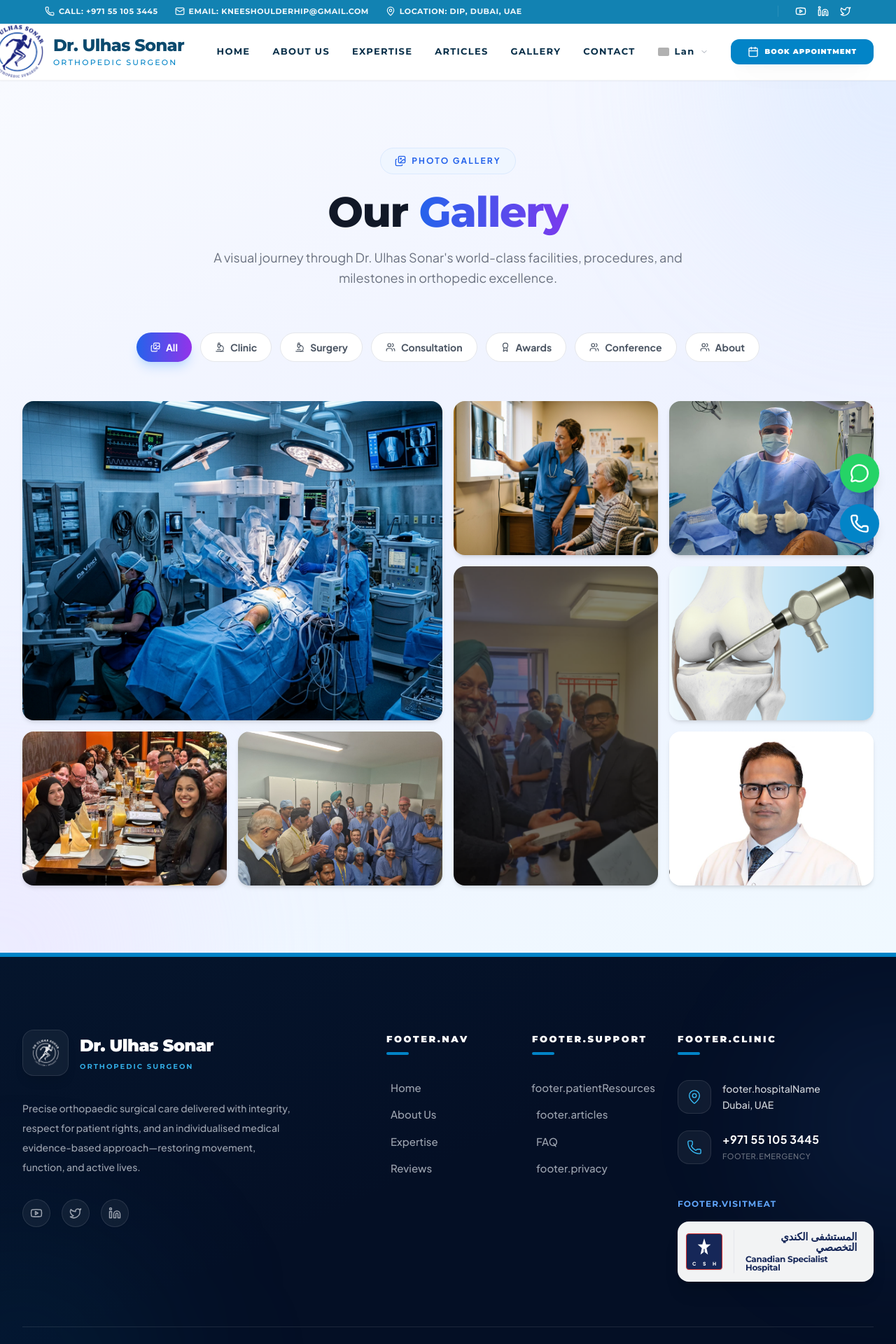
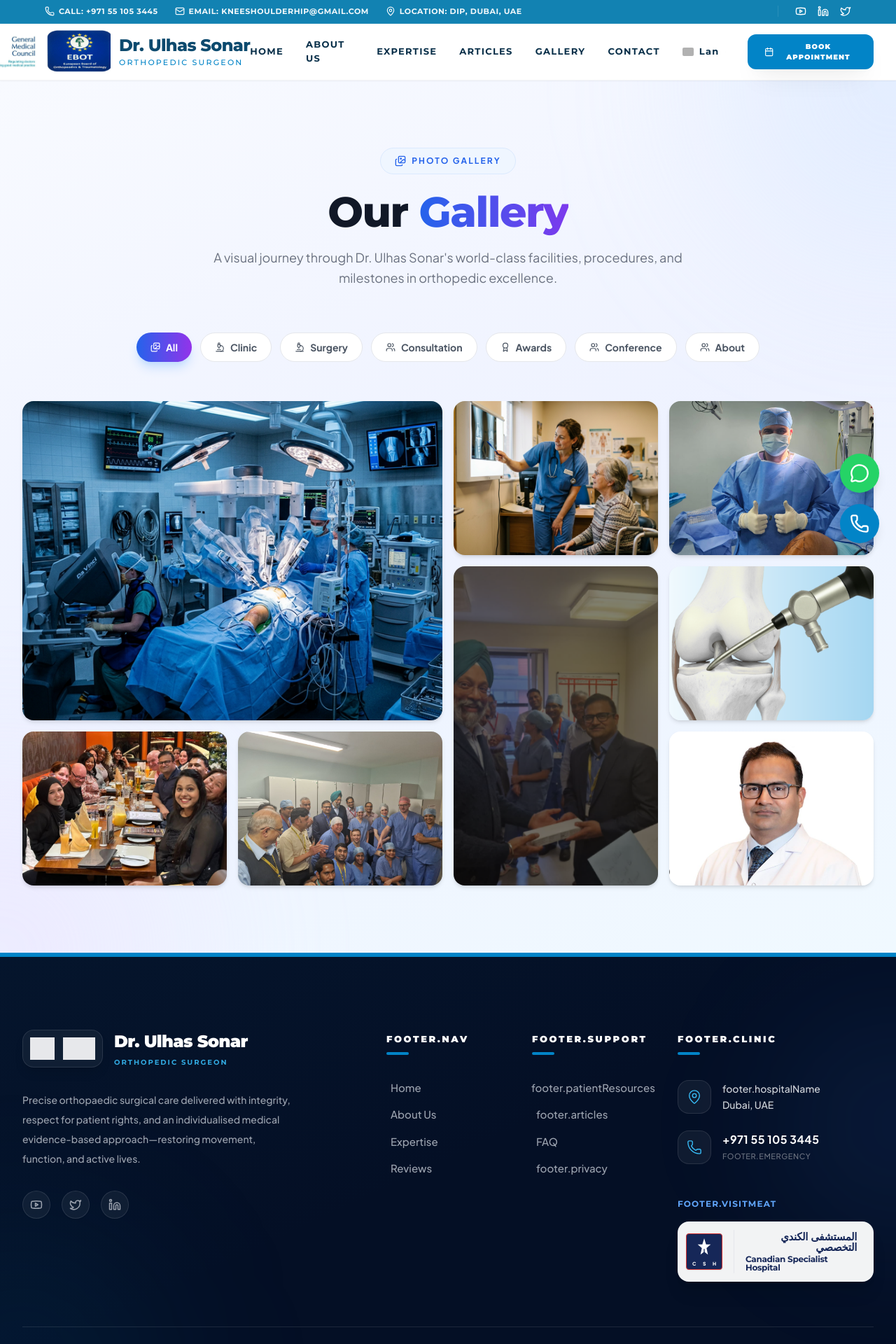
Before and after one commit to sabin876/Doctor-Port, a React (Vite) app: page /gallery in a window 1280 px wide. Shown: the top 1920 px of the page at 70% size. Built offline with nearby package versions, Linux system fonts and the light colour scheme; grey boxes are pictures that could not be loaded; a web font is replaced by a local one.

Commit message:
update: replaced branding logo with GMC and EBOT logos across Navbar and Footer

```diff
--- a/src/components/FloatingContactButtons.jsx
+++ b/src/components/FloatingContactButtons.jsx
@@ -5,8 +5,8 @@ import { useLanguage } from '../context/LanguageContext';
 const FloatingContactButtons = () => {
     const { language } = useLanguage();
     const isRtl = language === 'AR';
-    const phoneNumber = "+971585865606"; // Dr. Ulhas's phone number
-    const whatsappNumber = "+971585865606"; // WhatsApp number
+    const phoneNumber = "+971551053445"; // Dr. Ulhas's phone number
+    const whatsappNumber = "+971551053445"; // WhatsApp number
 
     return (
         <div className="fixed end-4 bottom-4 md:end-6 md:bottom-6 z-50 flex flex-col gap-3 md:gap-4">
--- a/src/components/Footer.jsx
+++ b/src/components/Footer.jsx
@@ -1,4 +1,5 @@
-import logo from '../assets/logo.png';
+import gmcLogo from '../assets/gmc-logo-navbar.png';
+import ebotLogo from '../assets/ebot-logo-navbar.png';
 import { useLanguage } from '../context/LanguageContext';
 import { MapPin, Phone, Mail, Youtube, Twitter, Linkedin, ChevronRight } from 'lucide-react';
 
@@ -18,8 +19,9 @@ const Footer = () => {
                     {/* Brand Column */}
                     <div className="lg:col-span-4 flex flex-col pt-2">
                         <div className="flex items-center gap-4 mb-8">
-                            <div className="bg-white/5 p-3 rounded-2xl border border-white/10 shadow-lg backdrop-blur-sm">
-                                <img src={logo} alt="Dr. Ulhas Sonar" className="h-10 w-auto brightness-0 invert opacity-90" />
+                            <div className="flex gap-3 bg-white/5 p-2.5 rounded-2xl border border-white/10 shadow-lg backdrop-blur-sm">
+                                <img src={gmcLogo} alt="General Medical Council" className="h-8 w-auto brightness-0 invert opacity-90" />
+                                <img src={ebotLogo} alt="EBOT" className="h-8 w-auto brightness-0 invert opacity-90" />
                             </div>
                             <div className="flex flex-col">
                                 <span className="text-xl md:text-2xl font-montserrat font-black tracking-tight text-white leading-none">
--- a/src/components/Navbar.jsx
+++ b/src/components/Navbar.jsx
@@ -3,7 +3,8 @@ import { Link as ScrollLink, scroller } from 'react-scroll';
 import { Link as RouterLink, useLocation, useNavigate } from 'react-router-dom';
 import { Menu, X, Calendar, ChevronDown } from 'lucide-react';
 import { motion, AnimatePresence } from 'framer-motion';
-import logo from '../assets/logo.png';
+import gmcLogo from '../assets/gmc-logo-navbar.png';
+import ebotLogo from '../assets/ebot-logo-navbar.png';
 
 
 import { useLanguage } from '../context/LanguageContext';
@@ -94,13 +95,22 @@ const Navbar = () => {
                 <div className="flex justify-between items-center h-16 md:h-20">
                     <div className="flex-shrink-0 flex items-center -ml-2 lg:-ml-12">
                         <div onClick={() => handleNavigation('home')} className="cursor-pointer flex items-center gap-3">
-                            <motion.img
-                                src={logo}
-                                alt="Dr. Ulhas Sonar Logo"
-                                className="h-12 sm:h-16 md:h-20 w-auto object-contain"
-                                whileHover={{ scale: 1.05 }}
-                                transition={{ type: "spring", stiffness: 300 }}
-                            />
+                            <div className="flex items-center gap-2 sm:gap-3">
+                                <motion.img
+                                    src={gmcLogo}
+                                    alt="General Medical Council Logo"
+                                    className="h-10 sm:h-14 md:h-16 w-auto object-contain"
+                                    whileHover={{ scale: 1.05 }}
+                                    transition={{ type: "spring", stiffness: 300 }}
+                                />
+                                <motion.img
+                                    src={ebotLogo}
+                                    alt="EBOT Logo"
+                                    className="h-10 sm:h-14 md:h-16 w-auto object-contain"
+                                    whileHover={{ scale: 1.05 }}
+                                    transition={{ type: "spring", stiffness: 300 }}
+                                />
+                            </div>
                             <div className="flex flex-col">
                                 <span className="text-lg sm:text-2xl font-metabolic font-extrabold tracking-tight text-primary-900 leading-none">
                                     {t('common.doctorName')}
```
Also changed, not shown: src/assets/ebot-logo-navbar.png (added), src/assets/gmc-logo-navbar.png (added).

......

§ **Exercise**: Reproduce the data word for word, excluding its pictures.

§ **Response to the task**:
Before and after one commit to sabin876/Doctor-Port, a React (Vite) app: page /gallery in a window 1280 px wide. Shown: the top 1920 px of the page at 70% size. Built offline with nearby package versions, Linux system fonts and the light colour scheme; grey boxes are pictures that could not be loaded; a web font is replaced by a local one.

Commit message:
update: replaced branding logo with GMC and EBOT logos across Navbar and Footer

```diff
--- a/src/components/FloatingContactButtons.jsx
+++ b/src/components/FloatingContactButtons.jsx
@@ -5,8 +5,8 @@ import { useLanguage } from '../context/LanguageContext';
 const FloatingContactButtons = () => {
     const { language } = useLanguage();
     const isRtl = language === 'AR';
-    const phoneNumber = "+971585865606"; // Dr. Ulhas's phone number
-    const whatsappNumber = "+971585865606"; // WhatsApp number
+    const phoneNumber = "+971551053445"; // Dr. Ulhas's phone number
+    const whatsappNumber = "+971551053445"; // WhatsApp number
 
     return (
         <div className="fixed end-4 bottom-4 md:end-6 md:bottom-6 z-50 flex flex-col gap-3 md:gap-4">
--- a/src/components/Footer.jsx
+++ b/src/components/Footer.jsx
@@ -1,4 +1,5 @@
-import logo from '../assets/logo.png';
+import gmcLogo from '../assets/gmc-logo-navbar.png';
+import ebotLogo from '../assets/ebot-logo-navbar.png';
 import { useLanguage } from '../context/LanguageContext';
 import { MapPin, Phone, Mail, Youtube, Twitter, Linkedin, ChevronRight } from 'lucide-react';
 
@@ -18,8 +19,9 @@ const Footer = () => {
                     {/* Brand Column */}
                     <div className="lg:col-span-4 flex flex-col pt-2">
                         <div className="flex items-center gap-4 mb-8">
-                            <div className="bg-white/5 p-3 rounded-2xl border border-white/10 shadow-lg backdrop-blur-sm">
-                                <img src={logo} alt="Dr. Ulhas Sonar" className="h-10 w-auto brightness-0 invert opacity-90" />
+                            <div className="flex gap-3 bg-white/5 p-2.5 rounded-2xl border border-white/10 shadow-lg backdrop-blur-sm">
+                                <img src={gmcLogo} alt="General Medical Council" className="h-8 w-auto brightness-0 invert opacity-90" />
+                                <img src={ebotLogo} alt="EBOT" className="h-8 w-auto brightness-0 invert opacity-90" />
                             </div>
                             <div className="flex flex-col">
                                 <span className="text-xl md:text-2xl font-montserrat font-black tracking-tight text-white leading-none">
--- a/src/components/Navbar.jsx
+++ b/src/components/Navbar.jsx
@@ -3,7 +3,8 @@ import { Link as ScrollLink, scroller } from 'react-scroll';
 import { Link as RouterLink, useLocation, useNavigate } from 'react-router-dom';
 import { Menu, X, Calendar, ChevronDown } from 'lucide-react';
 import { motion, AnimatePresence } from 'framer-motion';
-import logo from '../assets/logo.png';
+import gmcLogo from '../assets/gmc-logo-navbar.png';
+import ebotLogo from '../assets/ebot-logo-navbar.png';
 
 
 import { useLanguage } from '../context/LanguageContext';
@@ -94,13 +95,22 @@ const Navbar = () => {
                 <div className="flex justify-between items-center h-16 md:h-20">
                     <div className="flex-shrink-0 flex items-center -ml-2 lg:-ml-12">
                         <div onClick={() => handleNavigation('home')} className="cursor-pointer flex items-center gap-3">
-                            <motion.img
-                                src={logo}
-                                alt="Dr. Ulhas Sonar Logo"
-                                className="h-12 sm:h-16 md:h-20 w-auto object-contain"
-                                whileHover={{ scale: 1.05 }}
-                                transition={{ type: "spring", stiffness: 300 }}
-                            />
+                            <div className="flex items-center gap-2 sm:gap-3">
+                                <motion.img
+                                    src={gmcLogo}
+                                    alt="General Medical Council Logo"
+                                    className="h-10 sm:h-14 md:h-16 w-auto object-contain"
+                                    whileHover={{ scale: 1.05 }}
+                                    transition={{ type: "spring", stiffness: 300 }}
+                                />
+                                <motion.img
+                                    src={ebotLogo}
+                                    alt="EBOT Logo"
+                                    className="h-10 sm:h-14 md:h-16 w-auto object-contain"
+                                    whileHover={{ scale: 1.05 }}
+                                    transition={{ type: "spring", stiffness: 300 }}
+                                />
+                            </div>
                             <div className="flex flex-col">
                                 <span className="text-lg sm:text-2xl font-metabolic font-extrabold tracking-tight text-primary-900 leading-none">
                                     {t('common.doctorName')}
```
Also changed, not shown: src/assets/ebot-logo-navbar.png (added), src/assets/gmc-logo-navbar.png (added).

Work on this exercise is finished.